(Detected change data)
======
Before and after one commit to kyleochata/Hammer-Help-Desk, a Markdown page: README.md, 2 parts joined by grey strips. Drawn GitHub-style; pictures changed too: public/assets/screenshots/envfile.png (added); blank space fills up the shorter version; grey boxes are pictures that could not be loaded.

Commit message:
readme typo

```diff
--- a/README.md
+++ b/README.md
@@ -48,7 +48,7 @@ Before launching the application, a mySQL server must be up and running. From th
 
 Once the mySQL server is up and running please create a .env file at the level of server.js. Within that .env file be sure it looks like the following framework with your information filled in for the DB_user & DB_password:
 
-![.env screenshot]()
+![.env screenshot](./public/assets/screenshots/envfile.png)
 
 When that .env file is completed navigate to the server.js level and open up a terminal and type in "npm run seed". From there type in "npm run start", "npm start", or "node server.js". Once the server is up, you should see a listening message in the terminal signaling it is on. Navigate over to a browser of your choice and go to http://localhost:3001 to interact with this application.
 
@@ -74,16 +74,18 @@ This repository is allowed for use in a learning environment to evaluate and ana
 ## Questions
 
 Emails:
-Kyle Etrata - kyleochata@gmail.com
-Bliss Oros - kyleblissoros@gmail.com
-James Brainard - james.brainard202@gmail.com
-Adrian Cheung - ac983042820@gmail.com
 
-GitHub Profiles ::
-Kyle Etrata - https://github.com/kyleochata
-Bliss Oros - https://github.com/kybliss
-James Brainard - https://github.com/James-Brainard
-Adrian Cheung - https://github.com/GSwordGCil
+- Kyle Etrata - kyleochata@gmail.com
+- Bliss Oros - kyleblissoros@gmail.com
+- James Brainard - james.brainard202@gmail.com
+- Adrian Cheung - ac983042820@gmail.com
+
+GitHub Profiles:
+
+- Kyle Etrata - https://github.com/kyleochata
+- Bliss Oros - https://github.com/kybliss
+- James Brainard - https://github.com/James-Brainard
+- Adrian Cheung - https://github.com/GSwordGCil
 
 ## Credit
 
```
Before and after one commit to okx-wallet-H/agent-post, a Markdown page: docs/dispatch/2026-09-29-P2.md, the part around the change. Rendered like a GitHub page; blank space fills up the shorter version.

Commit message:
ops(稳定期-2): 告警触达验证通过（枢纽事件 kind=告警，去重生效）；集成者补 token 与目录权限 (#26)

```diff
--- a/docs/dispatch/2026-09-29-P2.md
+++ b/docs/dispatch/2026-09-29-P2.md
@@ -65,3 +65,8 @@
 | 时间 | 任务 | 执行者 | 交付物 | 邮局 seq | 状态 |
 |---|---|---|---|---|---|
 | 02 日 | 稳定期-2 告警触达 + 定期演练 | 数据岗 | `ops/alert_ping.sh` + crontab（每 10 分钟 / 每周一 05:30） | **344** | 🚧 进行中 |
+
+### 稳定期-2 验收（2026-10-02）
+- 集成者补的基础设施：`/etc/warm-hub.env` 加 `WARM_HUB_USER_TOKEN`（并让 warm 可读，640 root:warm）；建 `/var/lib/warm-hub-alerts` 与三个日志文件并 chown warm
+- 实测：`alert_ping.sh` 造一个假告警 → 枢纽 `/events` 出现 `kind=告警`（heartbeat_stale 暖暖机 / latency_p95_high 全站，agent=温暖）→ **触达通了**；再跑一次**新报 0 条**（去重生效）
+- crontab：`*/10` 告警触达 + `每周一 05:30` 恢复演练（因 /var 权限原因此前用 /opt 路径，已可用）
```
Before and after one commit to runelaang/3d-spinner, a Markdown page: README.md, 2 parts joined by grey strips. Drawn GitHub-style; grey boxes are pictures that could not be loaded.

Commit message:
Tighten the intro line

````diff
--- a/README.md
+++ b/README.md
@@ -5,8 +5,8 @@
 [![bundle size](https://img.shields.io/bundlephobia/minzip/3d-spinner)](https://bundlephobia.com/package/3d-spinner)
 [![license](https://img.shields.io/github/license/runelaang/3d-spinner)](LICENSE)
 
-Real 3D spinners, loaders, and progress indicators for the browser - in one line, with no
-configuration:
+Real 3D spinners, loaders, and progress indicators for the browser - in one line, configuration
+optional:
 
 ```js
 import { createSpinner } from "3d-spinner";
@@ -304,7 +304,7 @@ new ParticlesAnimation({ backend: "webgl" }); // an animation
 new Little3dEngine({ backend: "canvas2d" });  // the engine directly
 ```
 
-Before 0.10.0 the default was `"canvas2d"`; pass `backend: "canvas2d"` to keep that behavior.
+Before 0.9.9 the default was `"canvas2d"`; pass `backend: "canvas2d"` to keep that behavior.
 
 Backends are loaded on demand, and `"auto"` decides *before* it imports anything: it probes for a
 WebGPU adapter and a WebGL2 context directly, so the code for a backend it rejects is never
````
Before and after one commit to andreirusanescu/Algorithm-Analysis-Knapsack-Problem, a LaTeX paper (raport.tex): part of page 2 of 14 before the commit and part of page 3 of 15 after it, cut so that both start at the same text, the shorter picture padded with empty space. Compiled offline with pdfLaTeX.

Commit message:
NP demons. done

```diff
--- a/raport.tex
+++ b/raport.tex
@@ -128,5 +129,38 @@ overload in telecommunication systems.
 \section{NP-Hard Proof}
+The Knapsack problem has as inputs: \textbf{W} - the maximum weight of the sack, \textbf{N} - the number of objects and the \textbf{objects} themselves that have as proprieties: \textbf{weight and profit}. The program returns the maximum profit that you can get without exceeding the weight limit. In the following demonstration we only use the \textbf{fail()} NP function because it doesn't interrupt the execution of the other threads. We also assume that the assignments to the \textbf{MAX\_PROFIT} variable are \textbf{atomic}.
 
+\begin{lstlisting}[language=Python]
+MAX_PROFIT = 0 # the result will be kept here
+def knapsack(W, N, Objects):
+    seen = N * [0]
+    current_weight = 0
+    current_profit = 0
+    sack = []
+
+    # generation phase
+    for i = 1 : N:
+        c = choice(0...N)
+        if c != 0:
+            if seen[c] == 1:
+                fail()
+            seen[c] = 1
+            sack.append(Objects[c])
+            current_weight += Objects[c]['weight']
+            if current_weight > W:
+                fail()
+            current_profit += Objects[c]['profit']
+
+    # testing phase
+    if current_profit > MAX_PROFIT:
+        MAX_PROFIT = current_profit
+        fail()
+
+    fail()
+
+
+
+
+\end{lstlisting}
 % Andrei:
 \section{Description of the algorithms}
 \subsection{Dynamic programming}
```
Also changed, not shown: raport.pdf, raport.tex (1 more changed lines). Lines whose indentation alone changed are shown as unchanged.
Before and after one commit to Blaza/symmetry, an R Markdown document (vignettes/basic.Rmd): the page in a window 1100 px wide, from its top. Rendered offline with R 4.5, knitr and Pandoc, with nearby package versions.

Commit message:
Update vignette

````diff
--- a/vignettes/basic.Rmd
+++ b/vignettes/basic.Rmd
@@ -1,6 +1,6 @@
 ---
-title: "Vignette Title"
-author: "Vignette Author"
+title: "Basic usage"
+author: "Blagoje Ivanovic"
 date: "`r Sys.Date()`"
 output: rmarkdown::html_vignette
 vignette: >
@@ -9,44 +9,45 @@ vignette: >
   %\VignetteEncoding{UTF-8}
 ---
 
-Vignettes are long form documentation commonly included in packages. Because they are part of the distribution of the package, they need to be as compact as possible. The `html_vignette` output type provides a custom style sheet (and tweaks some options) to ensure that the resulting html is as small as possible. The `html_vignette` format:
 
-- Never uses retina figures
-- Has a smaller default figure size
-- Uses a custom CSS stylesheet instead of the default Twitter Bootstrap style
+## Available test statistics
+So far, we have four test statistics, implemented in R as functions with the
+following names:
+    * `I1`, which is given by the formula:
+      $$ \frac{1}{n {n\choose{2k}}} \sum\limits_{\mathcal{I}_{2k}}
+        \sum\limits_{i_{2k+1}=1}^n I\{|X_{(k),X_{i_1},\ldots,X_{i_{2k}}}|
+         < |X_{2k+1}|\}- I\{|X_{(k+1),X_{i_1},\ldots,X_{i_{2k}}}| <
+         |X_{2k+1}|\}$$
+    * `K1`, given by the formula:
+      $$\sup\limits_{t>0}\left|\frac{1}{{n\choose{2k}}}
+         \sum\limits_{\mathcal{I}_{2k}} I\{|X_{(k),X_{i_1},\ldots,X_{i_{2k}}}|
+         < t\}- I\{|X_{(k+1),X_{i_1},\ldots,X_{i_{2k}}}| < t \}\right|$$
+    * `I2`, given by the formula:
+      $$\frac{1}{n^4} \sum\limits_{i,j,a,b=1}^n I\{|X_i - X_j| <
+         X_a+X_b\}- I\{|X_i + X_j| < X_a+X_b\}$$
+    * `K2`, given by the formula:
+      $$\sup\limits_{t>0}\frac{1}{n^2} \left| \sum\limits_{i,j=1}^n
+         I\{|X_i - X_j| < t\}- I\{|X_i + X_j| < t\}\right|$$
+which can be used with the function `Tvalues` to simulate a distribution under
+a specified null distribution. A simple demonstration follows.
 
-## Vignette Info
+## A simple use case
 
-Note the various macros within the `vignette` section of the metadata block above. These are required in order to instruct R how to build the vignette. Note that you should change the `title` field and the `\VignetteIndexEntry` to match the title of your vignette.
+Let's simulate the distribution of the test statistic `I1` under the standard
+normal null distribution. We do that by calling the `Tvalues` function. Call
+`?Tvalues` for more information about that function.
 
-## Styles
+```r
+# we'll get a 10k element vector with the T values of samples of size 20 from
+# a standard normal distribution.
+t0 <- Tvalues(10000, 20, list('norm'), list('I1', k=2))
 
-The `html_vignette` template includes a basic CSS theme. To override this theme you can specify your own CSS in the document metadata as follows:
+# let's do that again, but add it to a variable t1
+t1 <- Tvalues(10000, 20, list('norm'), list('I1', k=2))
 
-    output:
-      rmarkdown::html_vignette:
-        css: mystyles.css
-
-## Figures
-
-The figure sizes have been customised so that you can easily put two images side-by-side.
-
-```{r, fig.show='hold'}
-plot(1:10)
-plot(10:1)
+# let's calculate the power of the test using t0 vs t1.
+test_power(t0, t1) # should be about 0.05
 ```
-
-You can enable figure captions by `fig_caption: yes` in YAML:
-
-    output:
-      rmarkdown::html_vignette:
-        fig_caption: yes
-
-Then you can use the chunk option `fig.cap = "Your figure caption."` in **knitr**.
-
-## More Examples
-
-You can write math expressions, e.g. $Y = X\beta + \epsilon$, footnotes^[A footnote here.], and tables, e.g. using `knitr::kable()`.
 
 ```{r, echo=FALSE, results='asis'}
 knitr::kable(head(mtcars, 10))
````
======
Only one number is expected: the count of lines in the entries holding the string "dispatch".

3